Count the lines holding the string "state" in the records, and give only the count.
"""
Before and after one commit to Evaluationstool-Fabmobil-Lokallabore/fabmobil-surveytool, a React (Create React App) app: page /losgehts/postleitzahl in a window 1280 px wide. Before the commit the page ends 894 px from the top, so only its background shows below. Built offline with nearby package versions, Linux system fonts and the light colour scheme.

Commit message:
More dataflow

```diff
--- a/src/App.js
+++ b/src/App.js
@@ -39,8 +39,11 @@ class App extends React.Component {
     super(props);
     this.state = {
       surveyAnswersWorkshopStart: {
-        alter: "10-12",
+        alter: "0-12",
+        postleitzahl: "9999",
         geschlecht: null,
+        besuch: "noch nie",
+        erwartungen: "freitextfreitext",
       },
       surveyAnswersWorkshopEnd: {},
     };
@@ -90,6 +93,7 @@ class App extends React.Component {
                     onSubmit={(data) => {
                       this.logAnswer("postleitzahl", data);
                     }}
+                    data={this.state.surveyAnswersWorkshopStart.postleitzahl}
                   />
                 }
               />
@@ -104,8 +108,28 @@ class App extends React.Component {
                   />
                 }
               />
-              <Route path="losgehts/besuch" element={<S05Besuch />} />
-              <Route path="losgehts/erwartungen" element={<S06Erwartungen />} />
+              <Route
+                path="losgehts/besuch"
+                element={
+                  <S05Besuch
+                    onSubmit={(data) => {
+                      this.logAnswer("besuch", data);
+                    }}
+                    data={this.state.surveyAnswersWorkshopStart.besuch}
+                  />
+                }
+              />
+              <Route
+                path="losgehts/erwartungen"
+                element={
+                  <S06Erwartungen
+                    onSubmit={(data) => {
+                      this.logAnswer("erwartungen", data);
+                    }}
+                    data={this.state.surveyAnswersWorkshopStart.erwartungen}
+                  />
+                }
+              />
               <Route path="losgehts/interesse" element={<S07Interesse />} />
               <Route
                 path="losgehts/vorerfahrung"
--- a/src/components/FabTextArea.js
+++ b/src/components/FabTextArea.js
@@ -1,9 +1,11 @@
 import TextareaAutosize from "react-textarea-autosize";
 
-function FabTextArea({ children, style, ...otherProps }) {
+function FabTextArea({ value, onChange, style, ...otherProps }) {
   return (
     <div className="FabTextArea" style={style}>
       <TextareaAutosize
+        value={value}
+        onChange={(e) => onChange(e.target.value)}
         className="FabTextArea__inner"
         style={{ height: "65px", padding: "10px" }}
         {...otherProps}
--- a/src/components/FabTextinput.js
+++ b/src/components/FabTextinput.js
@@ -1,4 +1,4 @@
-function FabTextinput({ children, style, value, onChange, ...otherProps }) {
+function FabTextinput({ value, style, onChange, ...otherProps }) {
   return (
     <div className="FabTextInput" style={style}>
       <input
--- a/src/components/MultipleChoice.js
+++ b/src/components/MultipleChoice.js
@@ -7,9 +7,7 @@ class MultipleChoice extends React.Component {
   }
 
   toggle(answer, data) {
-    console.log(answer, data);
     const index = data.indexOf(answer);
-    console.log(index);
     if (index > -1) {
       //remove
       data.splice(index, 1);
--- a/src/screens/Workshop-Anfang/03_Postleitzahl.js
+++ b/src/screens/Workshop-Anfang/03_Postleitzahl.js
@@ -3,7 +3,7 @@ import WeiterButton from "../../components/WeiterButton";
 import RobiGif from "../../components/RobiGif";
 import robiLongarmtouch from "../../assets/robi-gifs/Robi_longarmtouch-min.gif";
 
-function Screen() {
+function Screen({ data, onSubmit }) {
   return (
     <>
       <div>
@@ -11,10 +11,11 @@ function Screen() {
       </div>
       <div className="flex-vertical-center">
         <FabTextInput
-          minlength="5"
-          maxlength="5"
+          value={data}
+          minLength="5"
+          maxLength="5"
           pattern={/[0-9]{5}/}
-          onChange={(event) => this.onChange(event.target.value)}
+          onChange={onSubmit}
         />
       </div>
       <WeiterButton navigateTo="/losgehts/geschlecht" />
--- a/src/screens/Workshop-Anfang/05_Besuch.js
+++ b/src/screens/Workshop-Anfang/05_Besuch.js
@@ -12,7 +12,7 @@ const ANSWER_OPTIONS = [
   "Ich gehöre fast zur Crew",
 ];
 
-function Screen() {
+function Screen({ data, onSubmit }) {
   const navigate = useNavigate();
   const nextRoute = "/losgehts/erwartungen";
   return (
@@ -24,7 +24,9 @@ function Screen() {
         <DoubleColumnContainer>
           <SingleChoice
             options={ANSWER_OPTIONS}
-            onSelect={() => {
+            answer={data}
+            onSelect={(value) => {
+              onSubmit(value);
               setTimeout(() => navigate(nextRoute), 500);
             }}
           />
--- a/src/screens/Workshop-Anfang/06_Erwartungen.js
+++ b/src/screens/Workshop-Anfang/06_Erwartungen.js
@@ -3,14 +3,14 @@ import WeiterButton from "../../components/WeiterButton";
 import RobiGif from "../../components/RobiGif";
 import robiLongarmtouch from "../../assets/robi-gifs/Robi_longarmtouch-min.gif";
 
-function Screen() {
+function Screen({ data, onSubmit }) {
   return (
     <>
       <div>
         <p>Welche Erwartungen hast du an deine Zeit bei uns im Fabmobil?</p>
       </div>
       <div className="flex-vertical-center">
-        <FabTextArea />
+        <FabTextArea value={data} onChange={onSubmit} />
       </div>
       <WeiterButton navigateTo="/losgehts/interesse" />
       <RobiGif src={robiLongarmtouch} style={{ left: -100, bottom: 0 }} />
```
"""
▸ TASK OUTPUT:
4